Blog 179: 4.5.8 - 4.5.15

Calvin's broad-scale attack on the abuses of the Roman Church continues with his criticisms of monks, priests, deacons, and other clerics.

The Geneva Reformer had little time for monks who claimed to fulfill a priestly function. Whatever virtues monastic life may hold, it is not a pastoral ministry in the biblical sense; nor was it ever treated that way in the early church. Because monks generally did not preach, exercise church discipline, or administer the sacraments, Calvin did not regard their work as priestly ministry.

Calvin was equally impatient with most of the bishops of his day. Although he recognized the validity of their office, he rarely saw them fulfill it. Many failed to reside in the parishes they served. They did not preach or exercise pastoral care. In short, they "acted just as if the pastor's function were to do nothing." The only thing Calvin said they did well was to collect money from their parishioners. 

Calvin also criticized the priests and bishops for their low standard of morality. His long list of clerical vices included excess, effeminacy, fraud, lust, greed, cruelty, treason, and the like. As far as Calvin could see, scarcely one bishop in a hundred, "if his conduct were to be judged according to the ancient canons, would not be subject either to excommunication or at least to deposition from office" (IV.v.14).

Then there were the deacons, who were called to give alms to the poor, but usually viewed the diaconate as a good career move, a stepping-stone to the priesthood.

None of these men had any business serving in ministry.

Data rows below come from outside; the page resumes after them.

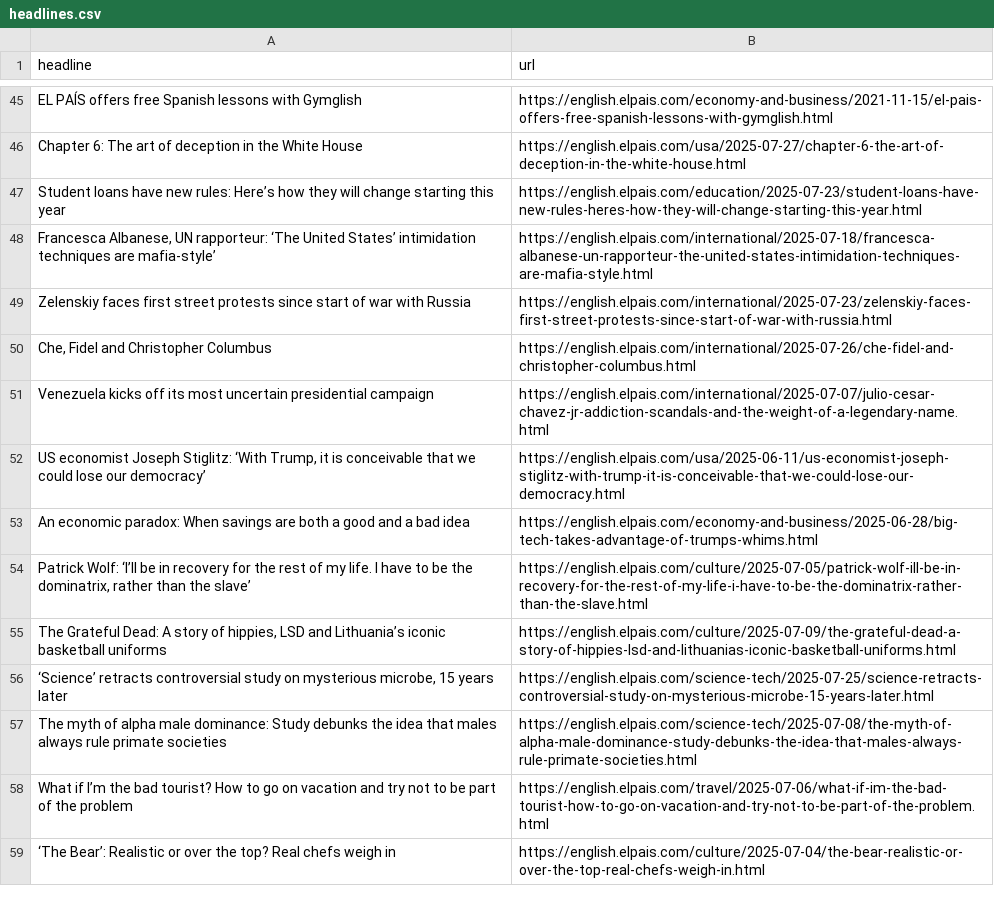
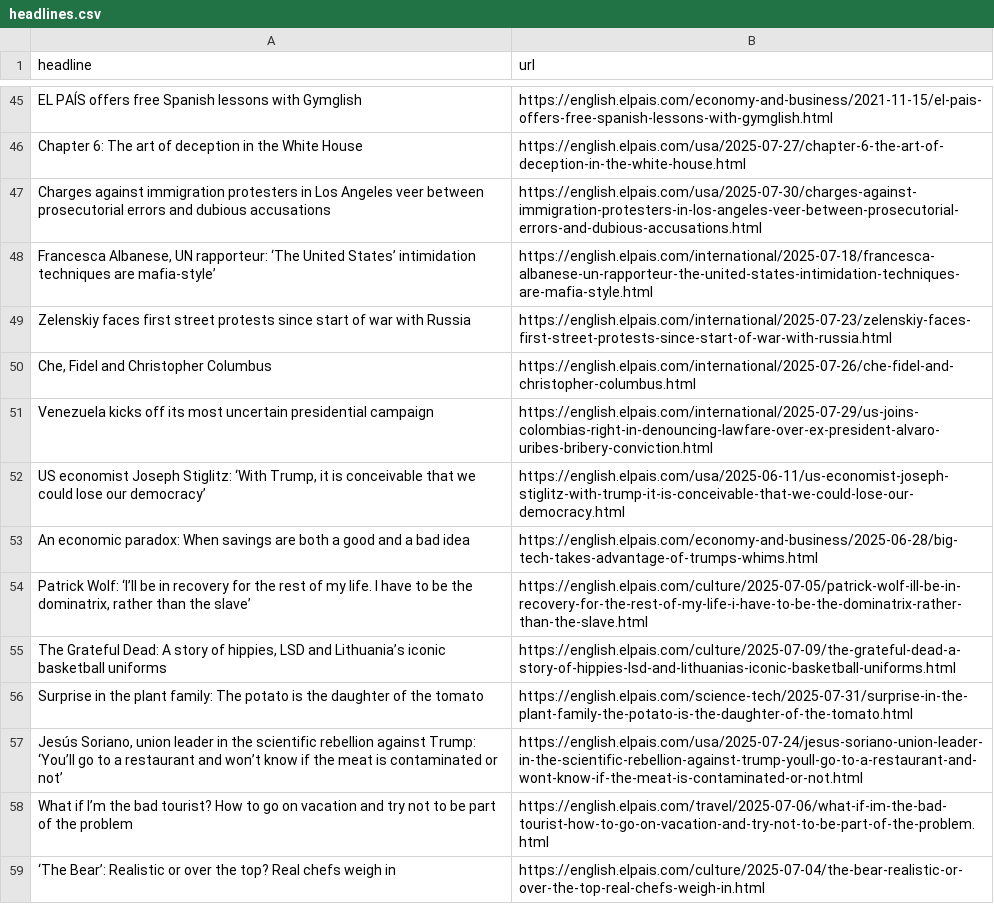
Before and after one commit to dafnikaravola/soma-s-autoscrapper, a CSV file: headlines.csv, drawn as a sheet; only a part is shown, gaps mark what is left out; the diff covers the shown part only.

```diff
--- a/headlines.csv
+++ b/headlines.csv
@@ -46,3 +47,3 @@ EL PAÍS offers free Spanish lessons with Gymglish,https://english.elpais.com/ec
 Chapter 6: The art of deception in the White House,https://english.elpais.com/usa/2025-07-27/chapter-6-the-art-of-deception-in-the-white-house.html
-Student loans have new rules: Here’s how they will change starting this year,https://english.elpais.com/education/2025-07-23/student-loans-have-new-rules-heres-how-they-will-change-starting-this-year.html
+Charges against immigration protesters in Los Angeles veer between prosecutorial errors and dubious accusations,https://english.elpais.com/usa/2025-07-30/charges-against-immigration-protesters-in-los-angeles-veer-between-prosecutorial-errors-and-dubious-accusations.html
 "Francesca Albanese, UN rapporteur: ‘The United States’ intimidation techniques are mafia-style’",https://english.elpais.com/international/2025-07-18/francesca-albanese-un-rapporteur-the-united-states-intimidation-techniques-are-mafia-style.html
@@ -50,3 +51,3 @@ Zelenskiy faces first street protests since start of war with Russia ,https://en
 "Che, Fidel and Christopher Columbus",https://english.elpais.com/international/2025-07-26/che-fidel-and-christopher-columbus.html
-Venezuela kicks off its most uncertain presidential campaign,https://english.elpais.com/international/2025-07-07/julio-cesar-chavez-jr-addiction-scandals-and-the-weight-of-a-legendary-name.html
+Venezuela kicks off its most uncertain presidential campaign,https://english.elpais.com/international/2025-07-29/us-joins-colombias-right-in-denouncing-lawfare-over-ex-president-alvaro-uribes-bribery-conviction.html
 "US economist Joseph Stiglitz: ‘With Trump, it is conceivable that we could lose our democracy’",https://english.elpais.com/usa/2025-06-11/us-economist-joseph-stiglitz-with-trump-it-is-conceivable-that-we-could-lose-our-democracy.html
@@ -55,4 +56,4 @@ An economic paradox: When savings are both a good and a bad idea,https://english
 "The Grateful Dead: A story of hippies, LSD and Lithuania’s iconic basketball uniforms",https://english.elpais.com/culture/2025-07-09/the-grateful-dead-a-story-of-hippies-lsd-and-lithuanias-iconic-basketball-uniforms.html
-"‘Science’ retracts controversial study on mysterious microbe, 15 years later",https://english.elpais.com/science-tech/2025-07-25/science-retracts-controversial-study-on-mysterious-microbe-15-years-later.html
-The myth of alpha male dominance: Study debunks the idea that males always rule primate societies,https://english.elpais.com/science-tech/2025-07-08/the-myth-of-alpha-male-dominance-study-debunks-the-idea-that-males-always-rule-primate-societies.html
+Surprise in the plant family: The potato is the daughter of the tomato,https://english.elpais.com/science-tech/2025-07-31/surprise-in-the-plant-family-the-potato-is-the-daughter-of-the-tomato.html
+"Jesús Soriano, union leader in the scientific rebellion against Trump: ‘You’ll go to a restaurant and won’t know if the meat is contaminated or not’",https://english.elpais.com/usa/2025-07-24/jesus-soriano-union-leader-in-the-scientific-rebellion-against-trump-youll-go-to-a-restaurant-and-wont-know-if-the-meat-is-contaminated-or-not.html
 What if I’m the bad tourist? How to go on vacation and try not to be part of the problem,https://english.elpais.com/travel/2025-07-06/what-if-im-the-bad-tourist-how-to-go-on-vacation-and-try-not-to-be-part-of-the-problem.html
```
Also changed, not shown: 31 added rows, 31 removed rows, 2 moved rows and 3 edited cells elsewhere in this file.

Whatever authority they were granted by the Roman Catholic Church, they failed to have the support of the apostles, the endorsement of the early church fathers, or the approval of Jesus Christ.